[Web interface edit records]
======

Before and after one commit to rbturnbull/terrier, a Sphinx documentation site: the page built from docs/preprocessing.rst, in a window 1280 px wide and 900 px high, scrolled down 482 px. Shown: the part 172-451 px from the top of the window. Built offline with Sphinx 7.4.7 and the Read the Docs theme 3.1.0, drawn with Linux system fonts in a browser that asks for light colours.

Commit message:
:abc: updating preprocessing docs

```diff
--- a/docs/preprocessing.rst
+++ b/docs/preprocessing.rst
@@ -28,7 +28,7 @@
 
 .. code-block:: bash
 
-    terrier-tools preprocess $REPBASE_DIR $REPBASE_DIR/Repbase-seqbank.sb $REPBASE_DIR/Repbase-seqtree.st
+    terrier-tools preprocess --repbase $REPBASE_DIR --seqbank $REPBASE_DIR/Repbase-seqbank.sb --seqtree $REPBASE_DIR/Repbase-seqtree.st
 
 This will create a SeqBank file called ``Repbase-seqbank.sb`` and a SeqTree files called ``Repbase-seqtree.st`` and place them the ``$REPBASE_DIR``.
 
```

======

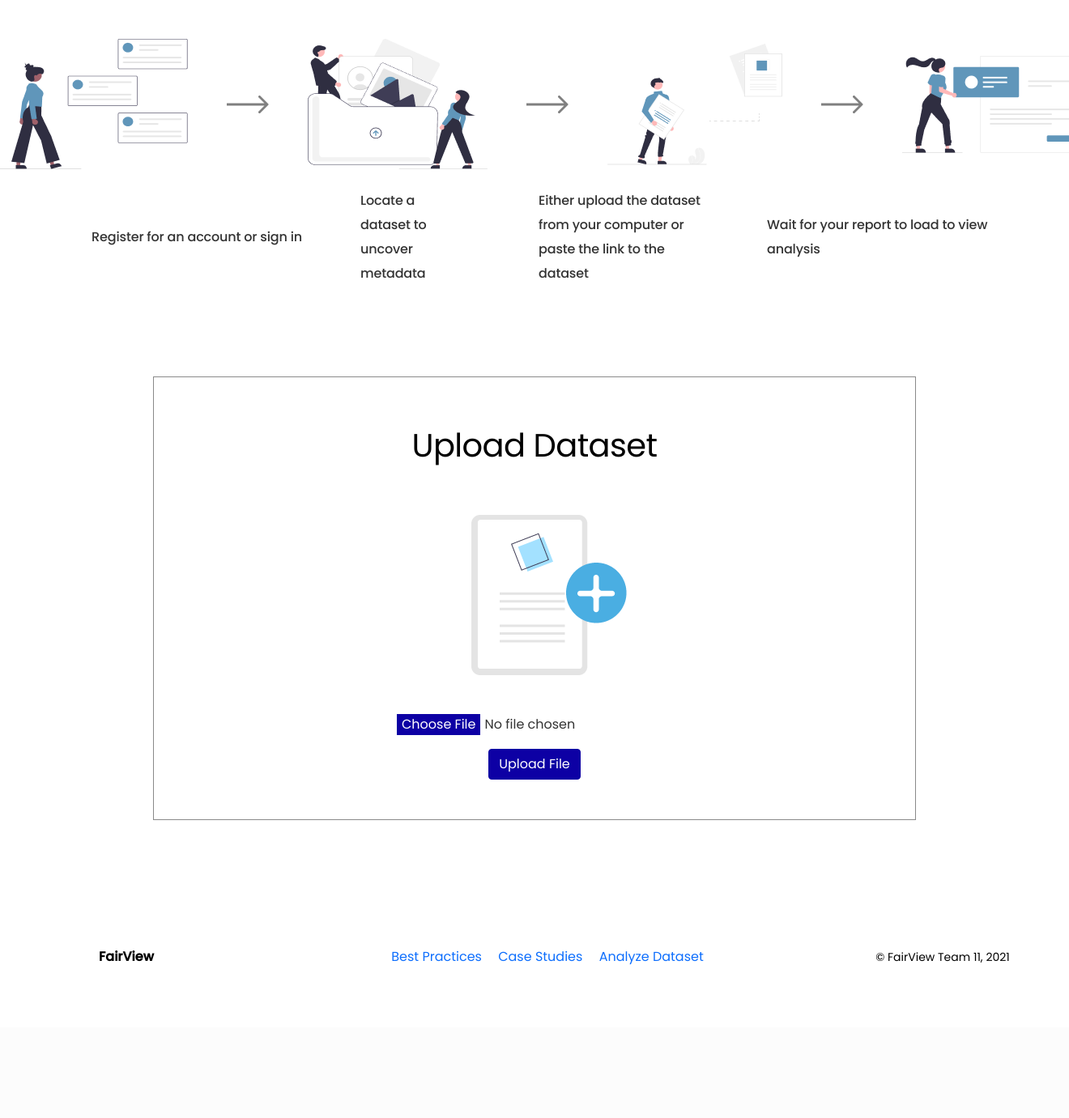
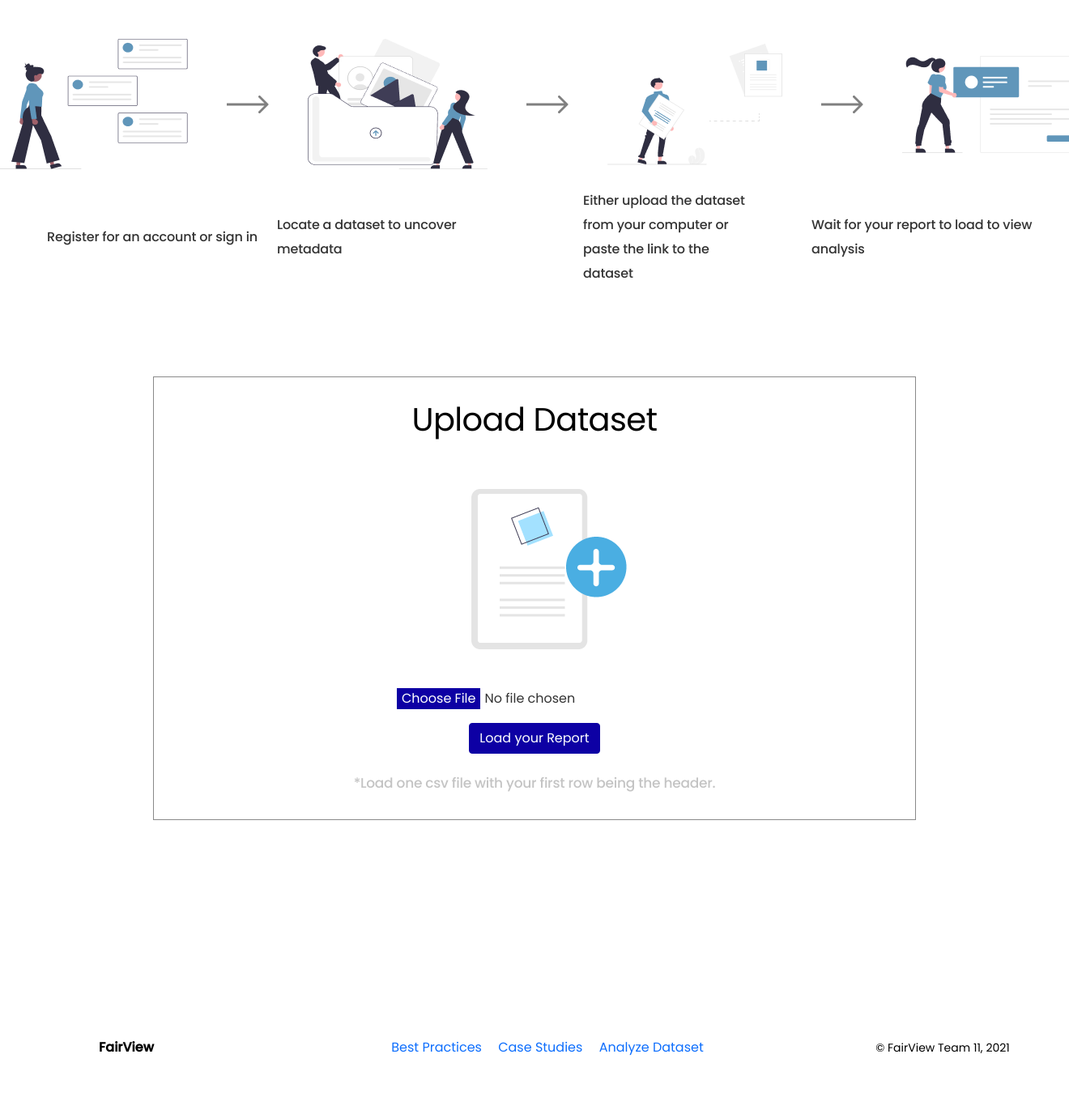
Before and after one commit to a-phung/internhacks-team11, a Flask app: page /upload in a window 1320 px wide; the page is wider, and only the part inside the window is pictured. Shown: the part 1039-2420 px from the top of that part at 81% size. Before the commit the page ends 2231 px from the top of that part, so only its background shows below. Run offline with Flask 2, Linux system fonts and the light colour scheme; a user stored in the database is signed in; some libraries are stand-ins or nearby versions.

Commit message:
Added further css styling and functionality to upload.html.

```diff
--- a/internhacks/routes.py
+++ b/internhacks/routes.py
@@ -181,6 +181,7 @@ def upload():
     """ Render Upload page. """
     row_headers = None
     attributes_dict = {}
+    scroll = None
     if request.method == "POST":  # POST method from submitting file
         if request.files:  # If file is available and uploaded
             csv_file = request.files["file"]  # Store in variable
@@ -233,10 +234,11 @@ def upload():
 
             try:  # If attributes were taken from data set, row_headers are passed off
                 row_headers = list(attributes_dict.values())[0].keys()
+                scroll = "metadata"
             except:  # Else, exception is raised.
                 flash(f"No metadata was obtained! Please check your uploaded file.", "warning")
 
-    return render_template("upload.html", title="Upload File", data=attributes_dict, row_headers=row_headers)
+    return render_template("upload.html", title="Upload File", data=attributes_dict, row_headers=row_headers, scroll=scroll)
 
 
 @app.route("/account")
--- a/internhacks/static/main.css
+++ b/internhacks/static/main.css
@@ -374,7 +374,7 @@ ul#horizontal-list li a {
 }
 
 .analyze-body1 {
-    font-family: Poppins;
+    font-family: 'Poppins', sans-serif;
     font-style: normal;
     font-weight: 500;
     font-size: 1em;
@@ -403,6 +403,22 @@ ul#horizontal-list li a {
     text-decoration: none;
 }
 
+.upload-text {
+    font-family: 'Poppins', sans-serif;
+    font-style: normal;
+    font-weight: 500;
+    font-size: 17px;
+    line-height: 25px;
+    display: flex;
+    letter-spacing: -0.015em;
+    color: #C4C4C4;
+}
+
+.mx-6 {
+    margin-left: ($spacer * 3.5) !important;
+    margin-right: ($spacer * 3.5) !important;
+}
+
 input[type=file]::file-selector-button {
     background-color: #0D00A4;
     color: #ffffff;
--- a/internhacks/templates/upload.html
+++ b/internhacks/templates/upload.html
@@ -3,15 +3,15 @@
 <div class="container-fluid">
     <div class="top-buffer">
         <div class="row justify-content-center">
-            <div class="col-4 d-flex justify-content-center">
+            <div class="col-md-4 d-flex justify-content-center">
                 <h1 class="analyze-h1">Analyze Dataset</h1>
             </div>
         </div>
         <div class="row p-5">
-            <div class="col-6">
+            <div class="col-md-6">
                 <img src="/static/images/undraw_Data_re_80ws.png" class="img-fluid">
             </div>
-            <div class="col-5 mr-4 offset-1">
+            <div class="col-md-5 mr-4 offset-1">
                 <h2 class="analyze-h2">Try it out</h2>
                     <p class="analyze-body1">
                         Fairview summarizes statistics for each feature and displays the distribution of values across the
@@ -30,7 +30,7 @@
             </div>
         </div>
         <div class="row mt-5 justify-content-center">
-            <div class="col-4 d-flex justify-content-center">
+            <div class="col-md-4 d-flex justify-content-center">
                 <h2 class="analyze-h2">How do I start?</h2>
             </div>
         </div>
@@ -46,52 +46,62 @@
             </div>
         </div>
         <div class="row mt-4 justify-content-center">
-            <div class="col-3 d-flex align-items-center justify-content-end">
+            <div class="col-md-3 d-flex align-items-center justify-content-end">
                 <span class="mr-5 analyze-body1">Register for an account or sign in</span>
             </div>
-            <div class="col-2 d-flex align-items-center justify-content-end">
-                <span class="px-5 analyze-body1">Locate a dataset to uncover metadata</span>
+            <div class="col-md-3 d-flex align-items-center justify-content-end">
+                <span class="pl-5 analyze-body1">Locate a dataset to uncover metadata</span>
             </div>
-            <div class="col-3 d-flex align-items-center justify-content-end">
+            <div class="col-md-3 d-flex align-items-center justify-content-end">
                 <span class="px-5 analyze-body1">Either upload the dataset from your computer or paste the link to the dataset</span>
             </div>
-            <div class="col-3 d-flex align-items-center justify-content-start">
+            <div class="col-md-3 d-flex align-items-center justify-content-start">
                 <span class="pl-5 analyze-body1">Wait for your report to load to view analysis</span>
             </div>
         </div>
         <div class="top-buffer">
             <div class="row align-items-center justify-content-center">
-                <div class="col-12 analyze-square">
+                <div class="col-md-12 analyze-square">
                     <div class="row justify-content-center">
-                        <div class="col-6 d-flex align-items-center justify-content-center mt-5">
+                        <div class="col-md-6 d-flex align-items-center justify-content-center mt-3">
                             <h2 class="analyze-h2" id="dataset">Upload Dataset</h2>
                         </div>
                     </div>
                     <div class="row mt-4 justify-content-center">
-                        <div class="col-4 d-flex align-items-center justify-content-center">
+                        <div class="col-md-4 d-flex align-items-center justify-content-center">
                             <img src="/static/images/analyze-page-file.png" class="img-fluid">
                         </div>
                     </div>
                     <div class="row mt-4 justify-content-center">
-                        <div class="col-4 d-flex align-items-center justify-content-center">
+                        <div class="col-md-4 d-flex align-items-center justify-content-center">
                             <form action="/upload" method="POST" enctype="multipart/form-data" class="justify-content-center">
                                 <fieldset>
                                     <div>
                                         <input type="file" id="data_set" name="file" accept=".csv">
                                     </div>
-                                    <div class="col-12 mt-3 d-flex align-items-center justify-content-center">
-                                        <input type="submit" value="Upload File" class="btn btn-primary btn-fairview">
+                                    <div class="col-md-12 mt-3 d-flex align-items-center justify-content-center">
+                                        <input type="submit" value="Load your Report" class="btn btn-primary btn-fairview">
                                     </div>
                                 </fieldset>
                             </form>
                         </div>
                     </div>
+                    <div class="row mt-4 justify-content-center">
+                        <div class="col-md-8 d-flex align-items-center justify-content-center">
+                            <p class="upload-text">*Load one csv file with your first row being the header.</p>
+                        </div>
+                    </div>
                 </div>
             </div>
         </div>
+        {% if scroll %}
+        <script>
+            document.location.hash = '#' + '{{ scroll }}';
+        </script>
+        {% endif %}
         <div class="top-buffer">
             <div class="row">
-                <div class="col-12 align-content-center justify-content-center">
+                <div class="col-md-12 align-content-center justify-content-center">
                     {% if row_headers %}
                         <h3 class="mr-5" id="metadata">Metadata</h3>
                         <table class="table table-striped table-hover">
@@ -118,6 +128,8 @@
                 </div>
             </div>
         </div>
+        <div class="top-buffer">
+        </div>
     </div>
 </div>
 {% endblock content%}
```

======

** Assigned task **
Across the entries above, find each line with the word "offline" and please copy it out.

** Task response **
Before and after one commit to rbturnbull/terrier, a Sphinx documentation site: the page built from docs/preprocessing.rst, in a window 1280 px wide and 900 px high, scrolled down 482 px. Shown: the part 172-451 px from the top of the window. Built offline with Sphinx 7.4.7 and the Read the Docs theme 3.1.0, drawn with Linux system fonts in a browser that asks for light colours.
Before and after one commit to a-phung/internhacks-team11, a Flask app: page /upload in a window 1320 px wide; the page is wider, and only the part inside the window is pictured. Shown: the part 1039-2420 px from the top of that part at 81% size. Before the commit the page ends 2231 px from the top of that part, so only its background shows below. Run offline with Flask 2, Linux system fonts and the light colour scheme; a user stored in the database is signed in; some libraries are stand-ins or nearby versions.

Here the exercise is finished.